* Task item:
Among the records, how many lines contain "uname"? Only the number is needed.
[Opening Entries shown section]
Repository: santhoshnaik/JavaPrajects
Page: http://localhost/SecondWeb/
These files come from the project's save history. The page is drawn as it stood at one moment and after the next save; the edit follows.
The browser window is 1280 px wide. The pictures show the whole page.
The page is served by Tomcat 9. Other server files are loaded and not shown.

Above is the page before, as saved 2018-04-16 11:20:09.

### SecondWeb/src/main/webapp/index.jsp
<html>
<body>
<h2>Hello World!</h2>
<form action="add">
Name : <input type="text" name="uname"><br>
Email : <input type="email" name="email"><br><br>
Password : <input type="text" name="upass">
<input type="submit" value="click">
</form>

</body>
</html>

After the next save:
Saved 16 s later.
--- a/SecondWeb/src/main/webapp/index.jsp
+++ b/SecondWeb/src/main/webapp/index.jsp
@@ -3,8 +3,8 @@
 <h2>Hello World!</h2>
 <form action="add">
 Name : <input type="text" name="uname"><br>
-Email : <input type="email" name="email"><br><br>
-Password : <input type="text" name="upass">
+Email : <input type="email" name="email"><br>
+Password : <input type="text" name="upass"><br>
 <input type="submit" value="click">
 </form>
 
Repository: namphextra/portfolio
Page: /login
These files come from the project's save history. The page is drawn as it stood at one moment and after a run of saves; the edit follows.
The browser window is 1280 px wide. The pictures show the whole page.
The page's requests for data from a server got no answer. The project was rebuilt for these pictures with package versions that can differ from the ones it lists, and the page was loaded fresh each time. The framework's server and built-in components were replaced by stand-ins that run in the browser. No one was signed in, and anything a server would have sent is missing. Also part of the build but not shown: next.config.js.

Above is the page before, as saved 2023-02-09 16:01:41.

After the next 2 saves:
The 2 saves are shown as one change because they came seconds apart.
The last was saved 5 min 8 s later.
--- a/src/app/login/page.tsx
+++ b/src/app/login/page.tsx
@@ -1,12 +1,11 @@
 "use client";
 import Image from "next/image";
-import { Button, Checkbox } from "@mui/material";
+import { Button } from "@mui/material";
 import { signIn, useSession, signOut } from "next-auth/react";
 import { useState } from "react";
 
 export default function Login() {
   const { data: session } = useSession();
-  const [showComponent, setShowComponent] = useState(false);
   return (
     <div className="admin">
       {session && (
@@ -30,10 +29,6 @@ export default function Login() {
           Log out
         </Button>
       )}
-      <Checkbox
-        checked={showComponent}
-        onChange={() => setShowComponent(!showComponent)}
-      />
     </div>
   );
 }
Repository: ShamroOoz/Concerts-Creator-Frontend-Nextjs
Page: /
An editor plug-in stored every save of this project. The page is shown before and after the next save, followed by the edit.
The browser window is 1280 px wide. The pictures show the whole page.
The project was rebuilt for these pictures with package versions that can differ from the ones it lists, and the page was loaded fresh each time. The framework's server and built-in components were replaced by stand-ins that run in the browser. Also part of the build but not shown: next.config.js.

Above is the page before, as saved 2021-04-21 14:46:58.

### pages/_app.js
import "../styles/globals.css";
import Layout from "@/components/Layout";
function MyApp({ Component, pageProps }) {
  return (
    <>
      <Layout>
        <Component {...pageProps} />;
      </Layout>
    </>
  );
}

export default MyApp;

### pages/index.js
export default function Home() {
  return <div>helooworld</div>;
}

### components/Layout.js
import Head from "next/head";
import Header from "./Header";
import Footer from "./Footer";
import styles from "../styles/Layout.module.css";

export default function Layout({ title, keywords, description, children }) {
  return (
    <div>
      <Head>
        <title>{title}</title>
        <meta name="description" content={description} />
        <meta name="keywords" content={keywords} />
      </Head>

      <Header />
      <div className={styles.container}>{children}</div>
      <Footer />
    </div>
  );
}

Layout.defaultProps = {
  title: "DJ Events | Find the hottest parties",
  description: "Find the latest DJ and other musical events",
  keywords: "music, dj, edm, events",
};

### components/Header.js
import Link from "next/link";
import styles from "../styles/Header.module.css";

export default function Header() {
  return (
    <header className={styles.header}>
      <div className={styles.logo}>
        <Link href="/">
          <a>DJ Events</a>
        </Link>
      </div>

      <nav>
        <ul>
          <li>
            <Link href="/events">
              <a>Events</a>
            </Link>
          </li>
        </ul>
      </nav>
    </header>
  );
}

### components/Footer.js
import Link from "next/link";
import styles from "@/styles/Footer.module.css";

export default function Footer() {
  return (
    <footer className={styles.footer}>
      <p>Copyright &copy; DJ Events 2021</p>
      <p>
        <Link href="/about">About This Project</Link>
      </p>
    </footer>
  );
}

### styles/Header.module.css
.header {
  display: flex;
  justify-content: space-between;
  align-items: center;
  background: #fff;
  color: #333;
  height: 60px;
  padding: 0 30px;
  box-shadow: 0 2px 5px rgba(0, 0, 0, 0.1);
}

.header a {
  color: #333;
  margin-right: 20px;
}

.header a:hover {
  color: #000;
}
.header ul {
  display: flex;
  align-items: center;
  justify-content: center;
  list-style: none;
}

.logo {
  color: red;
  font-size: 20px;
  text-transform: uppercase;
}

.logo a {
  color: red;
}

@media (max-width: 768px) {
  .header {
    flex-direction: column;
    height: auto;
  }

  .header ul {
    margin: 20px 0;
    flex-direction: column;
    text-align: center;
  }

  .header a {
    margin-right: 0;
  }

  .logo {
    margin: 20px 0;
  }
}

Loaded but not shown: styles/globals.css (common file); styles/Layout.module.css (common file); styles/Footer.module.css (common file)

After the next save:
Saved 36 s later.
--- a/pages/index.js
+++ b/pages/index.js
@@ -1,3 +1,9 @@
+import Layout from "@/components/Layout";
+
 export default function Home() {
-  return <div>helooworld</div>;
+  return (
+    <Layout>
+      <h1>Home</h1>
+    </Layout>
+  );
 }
[Closing Entries shown section]
* Answer section:
2